Data for review below:

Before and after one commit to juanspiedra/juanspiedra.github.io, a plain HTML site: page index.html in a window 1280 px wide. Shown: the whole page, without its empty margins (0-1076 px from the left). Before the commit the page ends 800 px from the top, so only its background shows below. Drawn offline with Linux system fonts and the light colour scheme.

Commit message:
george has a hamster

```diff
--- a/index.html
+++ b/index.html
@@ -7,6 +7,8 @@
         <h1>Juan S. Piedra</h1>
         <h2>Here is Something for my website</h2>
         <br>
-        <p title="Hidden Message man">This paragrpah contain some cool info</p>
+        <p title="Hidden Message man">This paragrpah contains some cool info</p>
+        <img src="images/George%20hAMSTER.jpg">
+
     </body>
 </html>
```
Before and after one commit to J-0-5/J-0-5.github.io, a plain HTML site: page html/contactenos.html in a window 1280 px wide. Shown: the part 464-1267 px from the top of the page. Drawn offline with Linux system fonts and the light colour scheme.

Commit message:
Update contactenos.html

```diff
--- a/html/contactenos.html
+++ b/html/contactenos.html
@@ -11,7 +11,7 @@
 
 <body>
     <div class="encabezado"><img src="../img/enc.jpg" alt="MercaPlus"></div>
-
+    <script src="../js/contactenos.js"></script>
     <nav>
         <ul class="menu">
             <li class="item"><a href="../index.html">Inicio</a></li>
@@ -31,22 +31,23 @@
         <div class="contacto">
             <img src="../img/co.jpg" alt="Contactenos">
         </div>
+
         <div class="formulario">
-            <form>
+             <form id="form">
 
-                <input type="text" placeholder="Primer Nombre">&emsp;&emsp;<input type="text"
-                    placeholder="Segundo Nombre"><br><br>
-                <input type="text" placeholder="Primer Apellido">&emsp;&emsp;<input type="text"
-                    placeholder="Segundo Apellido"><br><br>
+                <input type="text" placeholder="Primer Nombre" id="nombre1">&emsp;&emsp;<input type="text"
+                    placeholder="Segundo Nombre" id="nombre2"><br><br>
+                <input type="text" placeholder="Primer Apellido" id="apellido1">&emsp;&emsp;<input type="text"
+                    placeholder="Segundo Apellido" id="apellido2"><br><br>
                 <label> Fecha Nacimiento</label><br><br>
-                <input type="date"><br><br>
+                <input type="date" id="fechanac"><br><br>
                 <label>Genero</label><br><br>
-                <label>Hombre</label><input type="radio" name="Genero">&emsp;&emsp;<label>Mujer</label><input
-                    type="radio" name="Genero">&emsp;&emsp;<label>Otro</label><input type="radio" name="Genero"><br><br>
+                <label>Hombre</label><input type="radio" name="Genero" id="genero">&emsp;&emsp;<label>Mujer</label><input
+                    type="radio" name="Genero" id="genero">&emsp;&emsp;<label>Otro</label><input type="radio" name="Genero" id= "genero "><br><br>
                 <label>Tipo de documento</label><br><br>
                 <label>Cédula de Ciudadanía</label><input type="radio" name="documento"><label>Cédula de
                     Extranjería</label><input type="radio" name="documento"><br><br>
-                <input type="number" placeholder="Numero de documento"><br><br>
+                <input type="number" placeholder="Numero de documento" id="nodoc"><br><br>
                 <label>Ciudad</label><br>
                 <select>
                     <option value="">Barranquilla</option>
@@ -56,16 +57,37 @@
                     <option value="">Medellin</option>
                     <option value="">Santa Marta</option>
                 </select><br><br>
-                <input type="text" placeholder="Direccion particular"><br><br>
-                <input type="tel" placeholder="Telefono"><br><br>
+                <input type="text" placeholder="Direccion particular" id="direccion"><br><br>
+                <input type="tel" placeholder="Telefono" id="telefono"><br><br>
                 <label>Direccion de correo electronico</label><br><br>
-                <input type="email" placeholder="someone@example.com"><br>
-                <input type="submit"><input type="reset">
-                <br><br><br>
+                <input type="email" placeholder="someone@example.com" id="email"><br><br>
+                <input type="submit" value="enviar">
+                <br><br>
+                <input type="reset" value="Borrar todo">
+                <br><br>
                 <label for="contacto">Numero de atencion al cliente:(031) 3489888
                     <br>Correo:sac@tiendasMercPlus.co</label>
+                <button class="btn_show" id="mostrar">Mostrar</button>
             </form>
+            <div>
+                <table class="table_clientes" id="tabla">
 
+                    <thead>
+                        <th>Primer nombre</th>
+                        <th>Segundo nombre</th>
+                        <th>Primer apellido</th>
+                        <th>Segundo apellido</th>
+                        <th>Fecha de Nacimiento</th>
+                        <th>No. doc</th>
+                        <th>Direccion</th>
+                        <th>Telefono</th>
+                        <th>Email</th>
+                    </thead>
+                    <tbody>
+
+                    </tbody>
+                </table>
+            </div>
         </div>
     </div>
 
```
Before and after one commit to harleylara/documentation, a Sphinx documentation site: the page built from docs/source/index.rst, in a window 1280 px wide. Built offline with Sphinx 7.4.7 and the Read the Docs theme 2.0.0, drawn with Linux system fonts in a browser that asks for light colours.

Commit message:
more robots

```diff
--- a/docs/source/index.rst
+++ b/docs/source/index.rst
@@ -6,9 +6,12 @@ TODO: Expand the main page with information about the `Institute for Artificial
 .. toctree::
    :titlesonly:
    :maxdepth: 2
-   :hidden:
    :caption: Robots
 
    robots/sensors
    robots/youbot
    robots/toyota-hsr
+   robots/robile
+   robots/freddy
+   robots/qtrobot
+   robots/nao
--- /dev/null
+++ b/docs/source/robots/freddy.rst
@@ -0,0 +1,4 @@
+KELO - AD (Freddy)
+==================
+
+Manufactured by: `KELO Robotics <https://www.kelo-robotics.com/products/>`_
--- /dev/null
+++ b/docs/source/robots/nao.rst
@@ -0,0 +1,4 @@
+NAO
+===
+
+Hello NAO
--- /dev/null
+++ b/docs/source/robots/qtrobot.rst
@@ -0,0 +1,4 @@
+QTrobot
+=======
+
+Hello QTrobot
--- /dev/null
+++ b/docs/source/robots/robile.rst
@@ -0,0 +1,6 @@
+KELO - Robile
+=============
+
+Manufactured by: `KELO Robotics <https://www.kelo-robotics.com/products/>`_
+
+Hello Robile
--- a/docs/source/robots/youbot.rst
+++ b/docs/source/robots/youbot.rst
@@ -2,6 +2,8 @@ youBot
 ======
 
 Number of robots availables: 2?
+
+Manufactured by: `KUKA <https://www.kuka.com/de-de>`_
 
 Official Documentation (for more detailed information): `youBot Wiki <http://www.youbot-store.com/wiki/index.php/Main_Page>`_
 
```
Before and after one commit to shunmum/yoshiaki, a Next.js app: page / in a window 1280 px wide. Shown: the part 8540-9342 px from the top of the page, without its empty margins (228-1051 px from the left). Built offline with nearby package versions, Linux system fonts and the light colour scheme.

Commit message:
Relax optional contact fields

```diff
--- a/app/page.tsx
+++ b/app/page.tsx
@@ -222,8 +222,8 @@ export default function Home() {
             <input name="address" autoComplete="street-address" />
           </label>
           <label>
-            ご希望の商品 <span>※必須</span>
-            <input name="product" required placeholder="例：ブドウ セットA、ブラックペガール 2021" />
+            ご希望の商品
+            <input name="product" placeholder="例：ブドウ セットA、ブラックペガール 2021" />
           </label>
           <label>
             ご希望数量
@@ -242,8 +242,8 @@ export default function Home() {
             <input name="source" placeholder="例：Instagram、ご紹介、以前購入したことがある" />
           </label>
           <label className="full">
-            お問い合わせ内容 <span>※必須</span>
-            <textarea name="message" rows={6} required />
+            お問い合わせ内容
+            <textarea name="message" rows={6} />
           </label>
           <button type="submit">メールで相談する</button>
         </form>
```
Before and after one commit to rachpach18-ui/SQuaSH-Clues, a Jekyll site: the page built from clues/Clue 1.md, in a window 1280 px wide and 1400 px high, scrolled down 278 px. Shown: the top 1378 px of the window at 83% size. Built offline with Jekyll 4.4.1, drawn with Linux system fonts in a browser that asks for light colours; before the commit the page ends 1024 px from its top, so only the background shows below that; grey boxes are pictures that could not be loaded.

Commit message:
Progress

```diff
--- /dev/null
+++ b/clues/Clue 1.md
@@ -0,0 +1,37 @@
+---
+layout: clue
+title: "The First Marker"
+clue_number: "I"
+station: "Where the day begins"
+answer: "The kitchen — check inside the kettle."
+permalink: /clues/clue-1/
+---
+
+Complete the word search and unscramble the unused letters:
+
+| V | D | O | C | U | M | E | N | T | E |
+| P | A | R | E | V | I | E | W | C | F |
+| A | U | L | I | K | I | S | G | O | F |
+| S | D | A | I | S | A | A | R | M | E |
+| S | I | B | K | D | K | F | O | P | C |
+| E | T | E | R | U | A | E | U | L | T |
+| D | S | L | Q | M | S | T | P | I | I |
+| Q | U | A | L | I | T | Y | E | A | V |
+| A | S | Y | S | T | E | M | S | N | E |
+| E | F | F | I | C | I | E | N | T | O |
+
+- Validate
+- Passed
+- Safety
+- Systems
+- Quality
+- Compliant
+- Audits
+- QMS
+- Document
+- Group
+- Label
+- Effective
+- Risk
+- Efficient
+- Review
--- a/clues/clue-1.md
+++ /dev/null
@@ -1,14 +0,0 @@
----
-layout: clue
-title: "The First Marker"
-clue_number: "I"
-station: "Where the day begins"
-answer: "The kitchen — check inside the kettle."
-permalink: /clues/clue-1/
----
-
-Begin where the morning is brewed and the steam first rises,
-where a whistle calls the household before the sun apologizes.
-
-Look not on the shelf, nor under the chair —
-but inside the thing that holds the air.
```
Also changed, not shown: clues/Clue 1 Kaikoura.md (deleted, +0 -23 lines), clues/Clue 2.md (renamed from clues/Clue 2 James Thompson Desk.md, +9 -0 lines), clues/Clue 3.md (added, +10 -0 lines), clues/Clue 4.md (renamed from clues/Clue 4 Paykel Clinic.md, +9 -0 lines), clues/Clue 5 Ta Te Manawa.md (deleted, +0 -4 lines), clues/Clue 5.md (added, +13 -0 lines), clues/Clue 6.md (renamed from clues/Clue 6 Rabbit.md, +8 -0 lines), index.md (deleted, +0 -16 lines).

End of Data for review.

Count the lines in the data that contain the string "submit", and give nothing but that number.

3